• [Instructions for the task] All of the data, except its images, should be set down exactly as it appears.

Revision tracking records:

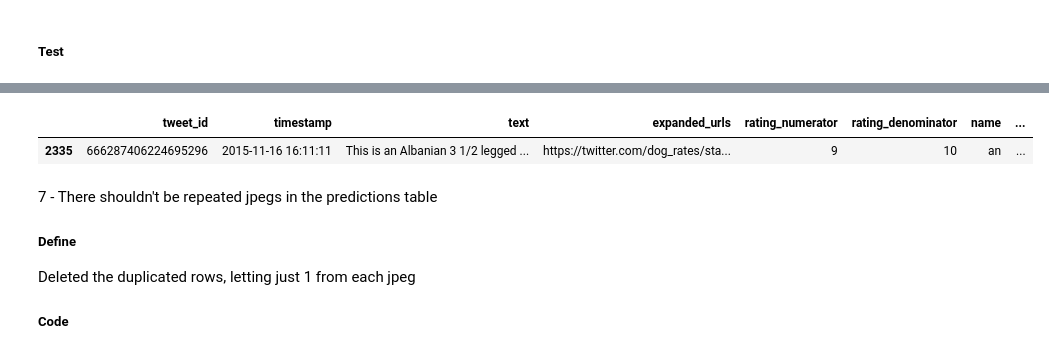
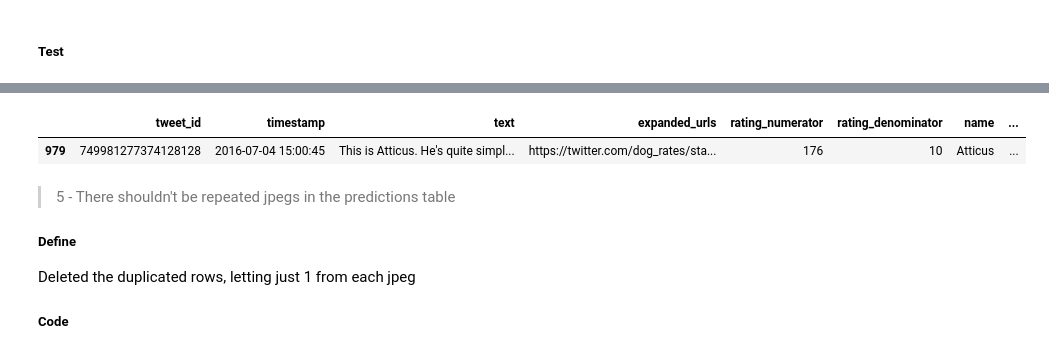
Before and after one commit to guilhermelfl/DogRatesTwitterAnalyse, a Jupyter notebook: DogRatesTwitterAnalyse.ipynb, the cells around one changed output, grey strips where cells are left out. Drawn from its saved outputs; the diff is of its cells as text; code cells hidden in the pictures.

```diff
--- a/DogRatesTwitterAnalyse.ipynb
+++ b/DogRatesTwitterAnalyse.ipynb
@@ -677,14 +686,15 @@ tweets_clean.ix[tweets_clean[tweets_clean.tweet_id == 722974582966214656].index,
 
 tweets_clean.ix[tweets_clean[tweets_clean.tweet_id == 740373189193256964].index,'rating_numerator']=14
 tweets_clean.ix[tweets_clean[tweets_clean.tweet_id == 740373189193256964].index,'rating_denominator']=10
+
+tweets_clean.ix[tweets_clean[tweets_clean.tweet_id == 749981277374128128].index,'rating_numerator']=176
 # %%
-tweets_clean[tweets_clean.tweet_id == 666287406224695296]
+tweets_clean[tweets_clean.tweet_id == 749981277374128128]
 # %% [output]
 |  | tweet_id | timestamp | text | expanded_urls | rating_numerator | rating_denominator | name | ... |
-| 2335 | 666287406224695296 | 2015-11-16 16:11:11 | This is an Albanian 3 1/2 legged ... | https://twitter.com/dog_rates/sta... | 9 | 10 | an | ... |
+| 979 | 749981277374128128 | 2016-07-04 15:00:45 | This is Atticus. He's quite simpl... | https://twitter.com/dog_rates/sta... | 176 | 10 | Atticus | ... |
 # %% [markdown]
-7 - There shouldn't be repeated jpegs in the predictions table
-
+> 5 - There shouldn't be repeated jpegs in the predictions table
 
 ##### Define
 
```
Also changed, not shown: parts of 55 cells of this notebook, 3 other files.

• [Answer to this problem]
Before and after one commit to guilhermelfl/DogRatesTwitterAnalyse, a Jupyter notebook: DogRatesTwitterAnalyse.ipynb, the cells around one changed output, grey strips where cells are left out. Drawn from its saved outputs; the diff is of its cells as text; code cells hidden in the pictures.

```diff
--- a/DogRatesTwitterAnalyse.ipynb
+++ b/DogRatesTwitterAnalyse.ipynb
@@ -677,14 +686,15 @@ tweets_clean.ix[tweets_clean[tweets_clean.tweet_id == 722974582966214656].index,
 
 tweets_clean.ix[tweets_clean[tweets_clean.tweet_id == 740373189193256964].index,'rating_numerator']=14
 tweets_clean.ix[tweets_clean[tweets_clean.tweet_id == 740373189193256964].index,'rating_denominator']=10
+
+tweets_clean.ix[tweets_clean[tweets_clean.tweet_id == 749981277374128128].index,'rating_numerator']=176
 # %%
-tweets_clean[tweets_clean.tweet_id == 666287406224695296]
+tweets_clean[tweets_clean.tweet_id == 749981277374128128]
 # %% [output]
 |  | tweet_id | timestamp | text | expanded_urls | rating_numerator | rating_denominator | name | ... |
-| 2335 | 666287406224695296 | 2015-11-16 16:11:11 | This is an Albanian 3 1/2 legged ... | https://twitter.com/dog_rates/sta... | 9 | 10 | an | ... |
+| 979 | 749981277374128128 | 2016-07-04 15:00:45 | This is Atticus. He's quite simpl... | https://twitter.com/dog_rates/sta... | 176 | 10 | Atticus | ... |
 # %% [markdown]
-7 - There shouldn't be repeated jpegs in the predictions table
-
+> 5 - There shouldn't be repeated jpegs in the predictions table
 
 ##### Define
 
```
Also changed, not shown: parts of 55 cells of this notebook, 3 other files.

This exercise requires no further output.